So, in case you missed out, I have been discussing finances, and thinking of ways to reset our relationship with money.
So far, we have discussed, your statement of net worth, what you owe and your money goals.
Today, we are going to discuss budgets. This is going to show us how we are spending our money.
You can begin with how much money you make in a month. For some this may vary, but try your best to estimate as close as you can, or even compare the previous months to get more of an estimate.
Next, focus on your fixed costs, these are costs that don’t change (ex. rent, phone bill, subscriptions, etc.), then focus on your variable costs, which are things that vary from month to month like (gas, groceries, etc.).
Now, you can subtract your monthly bills from your monthly income. Whatever amount is left over is what you can use to pay down your debts, and into your saving account(s), and even your retirement fund.
If you are not happy with the number that is left over, you can use this time to really consider how important your non-essential bills are. Perhaps you have a monthly subscription to something you no longer use. It is time to cut ties with that expense.
Perhaps you still go out for your daily coffee before going to work. Try making one at home instead, and place it in a traveler mug, or just drink it at home until you can buy a traveler mug.
Eating out can be take a huge chunk of money out of your pay cheque, but it’s healthier for you and your wallet to eat at home. You know what exactly you are eating, and there isn’t any hidden salt, or other bad things for you. I know I was scared of going into the grocery store, but perhaps you have a family member or a friend that you can with or you can ask if they can pick up your share.

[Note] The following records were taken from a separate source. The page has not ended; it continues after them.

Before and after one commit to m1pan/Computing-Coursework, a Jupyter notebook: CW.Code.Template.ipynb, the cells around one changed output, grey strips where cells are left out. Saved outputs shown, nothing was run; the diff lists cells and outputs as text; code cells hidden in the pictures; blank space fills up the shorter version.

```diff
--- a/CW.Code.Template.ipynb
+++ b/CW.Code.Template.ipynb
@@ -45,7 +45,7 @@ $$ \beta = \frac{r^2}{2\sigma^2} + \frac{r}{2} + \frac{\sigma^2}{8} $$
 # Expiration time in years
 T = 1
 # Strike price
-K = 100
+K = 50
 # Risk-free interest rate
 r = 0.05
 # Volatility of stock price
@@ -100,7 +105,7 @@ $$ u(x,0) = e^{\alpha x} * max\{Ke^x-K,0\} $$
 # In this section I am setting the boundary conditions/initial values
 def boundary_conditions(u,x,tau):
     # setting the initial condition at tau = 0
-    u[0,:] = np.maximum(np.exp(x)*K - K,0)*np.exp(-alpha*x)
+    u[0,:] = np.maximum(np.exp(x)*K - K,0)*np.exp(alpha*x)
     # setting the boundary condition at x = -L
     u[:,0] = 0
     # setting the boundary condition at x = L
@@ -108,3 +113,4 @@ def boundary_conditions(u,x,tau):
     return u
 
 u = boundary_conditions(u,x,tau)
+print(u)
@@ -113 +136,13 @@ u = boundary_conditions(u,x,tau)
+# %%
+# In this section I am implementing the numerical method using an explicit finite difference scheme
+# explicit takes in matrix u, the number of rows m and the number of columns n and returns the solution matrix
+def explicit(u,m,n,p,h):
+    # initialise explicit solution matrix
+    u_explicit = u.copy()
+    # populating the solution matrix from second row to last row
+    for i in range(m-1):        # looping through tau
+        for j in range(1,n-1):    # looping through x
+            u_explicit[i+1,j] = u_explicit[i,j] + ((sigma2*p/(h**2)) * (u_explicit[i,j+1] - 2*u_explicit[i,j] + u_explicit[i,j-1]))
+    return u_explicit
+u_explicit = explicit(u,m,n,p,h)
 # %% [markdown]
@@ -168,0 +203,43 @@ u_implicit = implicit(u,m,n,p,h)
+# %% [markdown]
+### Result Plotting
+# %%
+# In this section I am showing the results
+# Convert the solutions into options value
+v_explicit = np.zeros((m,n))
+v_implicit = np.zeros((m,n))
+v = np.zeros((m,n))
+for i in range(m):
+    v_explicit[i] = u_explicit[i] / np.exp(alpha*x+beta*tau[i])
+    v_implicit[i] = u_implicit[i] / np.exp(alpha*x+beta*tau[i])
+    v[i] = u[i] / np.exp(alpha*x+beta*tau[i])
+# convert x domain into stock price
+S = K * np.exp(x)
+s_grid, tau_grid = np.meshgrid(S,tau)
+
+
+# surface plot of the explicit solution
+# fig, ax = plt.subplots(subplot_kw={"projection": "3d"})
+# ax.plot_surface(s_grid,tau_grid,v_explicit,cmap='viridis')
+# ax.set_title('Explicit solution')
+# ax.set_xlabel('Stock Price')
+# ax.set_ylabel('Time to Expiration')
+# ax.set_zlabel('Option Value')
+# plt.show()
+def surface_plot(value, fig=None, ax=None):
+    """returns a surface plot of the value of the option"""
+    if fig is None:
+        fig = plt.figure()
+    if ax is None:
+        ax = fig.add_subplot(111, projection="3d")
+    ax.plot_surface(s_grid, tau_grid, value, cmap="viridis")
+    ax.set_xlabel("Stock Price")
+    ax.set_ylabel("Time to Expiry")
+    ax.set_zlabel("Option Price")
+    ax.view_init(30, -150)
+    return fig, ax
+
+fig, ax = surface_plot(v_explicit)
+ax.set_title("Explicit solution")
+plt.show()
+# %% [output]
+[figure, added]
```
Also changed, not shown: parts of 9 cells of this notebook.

If you can grow a garden. Or perhaps you can grow one with your close family and friends and you can share what you grow. You can grow a lot of produce and vegetables.
Another suggestion is to engage in No Meat Mondays, because that would be one less meal that contains meat, which is the most expensive things at the grocery. I’m not suggesting you to give up meat entirely, but you might be surprise on the differences it can have your body, and your grocery bill.
And lose that, “But it only costs $5… I’m going to get it.” How many times have you said that in your lifetime? Every 20 times you say that, costs you $100.
Engage and challenge your friends in having one month of no shopping, where you only spend money the bare essentials (rent, hydro, food, transportation to and from work). No leisure shopping! Or you can start small and dedicate a week or two weeks without shopping.
Try going to the library, instead of buying new books. Engage in book swaps with close people. If you read a book of some kind and think, “Wow, I really think my cousin would appreciate this book.” Drop it off on her porch, or send her a recommendation. Perhaps your family and friends can buy an E-Book or an audiobook, depending on what they prefer. Audiobooks are amazing when you have a long commute to work.
You can also swap your clothes with one another, as well.
Feel free to share your ways of cutting down expenses and save money.
Remember your goal should be spending half of your monthly income towards your bills, and try to put 30% of your monthly income towards your debt, and save the remaining 20%.
Ideally everyone should have an emergency fund of $1,000, which takes time to save, but once you do, it is just a comforting feeling. This takes some discipline, so don’t beat yourself up, if you don’t achieve this as fast as you hope.
Although, it might be challenging during these times, but please try to set a bit of money aside, and it doesn’t have to be much right away. But seeing the amount of your savings increasing, it is an amazing feeling. Saving something is much better than saving nothing at all.